"Midspan devices are commonly known as power injectors," says Holtzhausen. "These power injectors would typically be used when introducing PoE into an already existing network infrastructure," he adds. The midspan hub would be installed in between the Ethernet hub and the device requiring power.
"An endspan device is a PoE-capable hub," continues Holtzhausen. Basically an endspan device would replace an already existent hub or switch, thus being able to provide the receiving device with both data and power.
According to Holtzhausen, in the case of a 10Base-T network, the power is supplied over the unused cable pairs, but, in the case of 1000Base-T, where all the cables are used, the power is merely sent over the same cables that carry the data.
So should I install a PoE network?
"PoE equipment is considerably more expensive than standard Ethernet equipment," comments Rickard.

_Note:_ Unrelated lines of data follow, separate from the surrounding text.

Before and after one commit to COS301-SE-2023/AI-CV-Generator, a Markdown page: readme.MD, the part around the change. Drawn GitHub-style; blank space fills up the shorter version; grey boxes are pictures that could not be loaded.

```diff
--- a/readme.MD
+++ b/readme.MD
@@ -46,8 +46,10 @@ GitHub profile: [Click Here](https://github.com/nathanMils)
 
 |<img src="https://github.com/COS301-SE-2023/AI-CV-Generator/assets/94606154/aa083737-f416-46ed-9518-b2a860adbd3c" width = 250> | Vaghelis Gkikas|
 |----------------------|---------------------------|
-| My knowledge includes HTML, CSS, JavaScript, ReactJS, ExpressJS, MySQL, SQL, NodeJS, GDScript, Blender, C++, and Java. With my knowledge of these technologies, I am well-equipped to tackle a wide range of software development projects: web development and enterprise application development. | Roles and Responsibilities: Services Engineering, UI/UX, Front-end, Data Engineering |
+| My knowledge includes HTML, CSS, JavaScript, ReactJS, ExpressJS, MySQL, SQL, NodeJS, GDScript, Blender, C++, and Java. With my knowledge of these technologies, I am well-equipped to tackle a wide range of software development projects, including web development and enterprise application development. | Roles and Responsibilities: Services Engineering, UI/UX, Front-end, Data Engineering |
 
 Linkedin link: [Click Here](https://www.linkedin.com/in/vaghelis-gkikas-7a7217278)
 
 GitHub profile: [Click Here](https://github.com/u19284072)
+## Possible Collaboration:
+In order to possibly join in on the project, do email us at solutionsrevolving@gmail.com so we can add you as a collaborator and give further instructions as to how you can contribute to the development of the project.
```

He says that if a company already has a working network in place it should not upgrade to PoE unless it will really have need for it in the next twelve months. "Companies that are planning on implementing a wireless network, and maybe even a VOIP system, may want to start looking PoE, but if a company has no plans to implement either of these technologies, it is really not worth it," he says.
On the other hand however, he says that companies that are just starting up, or companies that are putting a new network infrastructure in place, might want to go the PoE route. "Granted, wireless routers and VoIP phones are the only devices that are really driving the technology at the moment, but I feel that in the not too distant future more devices will be IEEE802.3af compliant," continues Rickard.

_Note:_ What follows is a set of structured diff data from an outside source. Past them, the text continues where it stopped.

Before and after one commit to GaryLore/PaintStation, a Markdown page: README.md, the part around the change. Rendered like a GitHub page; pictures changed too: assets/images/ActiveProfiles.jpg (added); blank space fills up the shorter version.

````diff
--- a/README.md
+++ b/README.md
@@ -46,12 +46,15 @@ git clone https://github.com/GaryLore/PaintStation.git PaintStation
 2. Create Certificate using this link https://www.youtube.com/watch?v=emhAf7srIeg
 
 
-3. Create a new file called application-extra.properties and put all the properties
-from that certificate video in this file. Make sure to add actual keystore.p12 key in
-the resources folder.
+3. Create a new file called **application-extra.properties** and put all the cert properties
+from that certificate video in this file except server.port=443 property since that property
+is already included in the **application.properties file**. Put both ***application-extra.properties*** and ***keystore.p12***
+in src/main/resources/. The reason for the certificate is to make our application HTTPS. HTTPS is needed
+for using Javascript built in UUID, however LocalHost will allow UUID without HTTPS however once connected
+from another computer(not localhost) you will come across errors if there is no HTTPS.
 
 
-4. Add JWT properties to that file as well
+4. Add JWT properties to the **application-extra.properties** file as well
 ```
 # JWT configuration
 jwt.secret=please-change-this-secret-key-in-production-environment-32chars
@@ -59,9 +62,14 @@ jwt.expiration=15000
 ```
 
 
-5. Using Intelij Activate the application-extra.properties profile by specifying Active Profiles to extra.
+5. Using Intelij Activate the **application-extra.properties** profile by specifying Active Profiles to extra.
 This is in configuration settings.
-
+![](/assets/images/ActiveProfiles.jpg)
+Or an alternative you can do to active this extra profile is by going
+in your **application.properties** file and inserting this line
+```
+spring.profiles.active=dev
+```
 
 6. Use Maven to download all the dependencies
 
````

Rickard believes that notebooks, PDAs, smart phones, and perhaps even PCs, will soon be able to use a single cable for both power and data.
PoE sounds like a great technology, however, as with all good things in life, there are a couple of drawbacks.
The first is that when power is carried over data cables, one has to be very careful with the engineering around it, as it causes crosstalk, or interference with the data. This requires taking a step back and looking at the reasons for wanting to power devices through the data cable.
If the device is a phone, perhaps, it would be feasible, but with advances in ‘soft’ technology (such as soft phones), the need for power delivery through a cable becomes restricted to niche applications.
The second drawback is that the PSEs themselves generate heat. "The PSE has to get rid of the excess power flowing through it," says Holtzhauzen. "This is usually given off in the form of heat," he adds.
According to Holtzhauzen, administrators already have an ongoing problem with properly cooling their data centres, and introducing PSEs is just going to make the problem even worse. He advises that companies wanting to introduce PoE should make sure that their data centres are already properly cooled, and can handle the excess heat.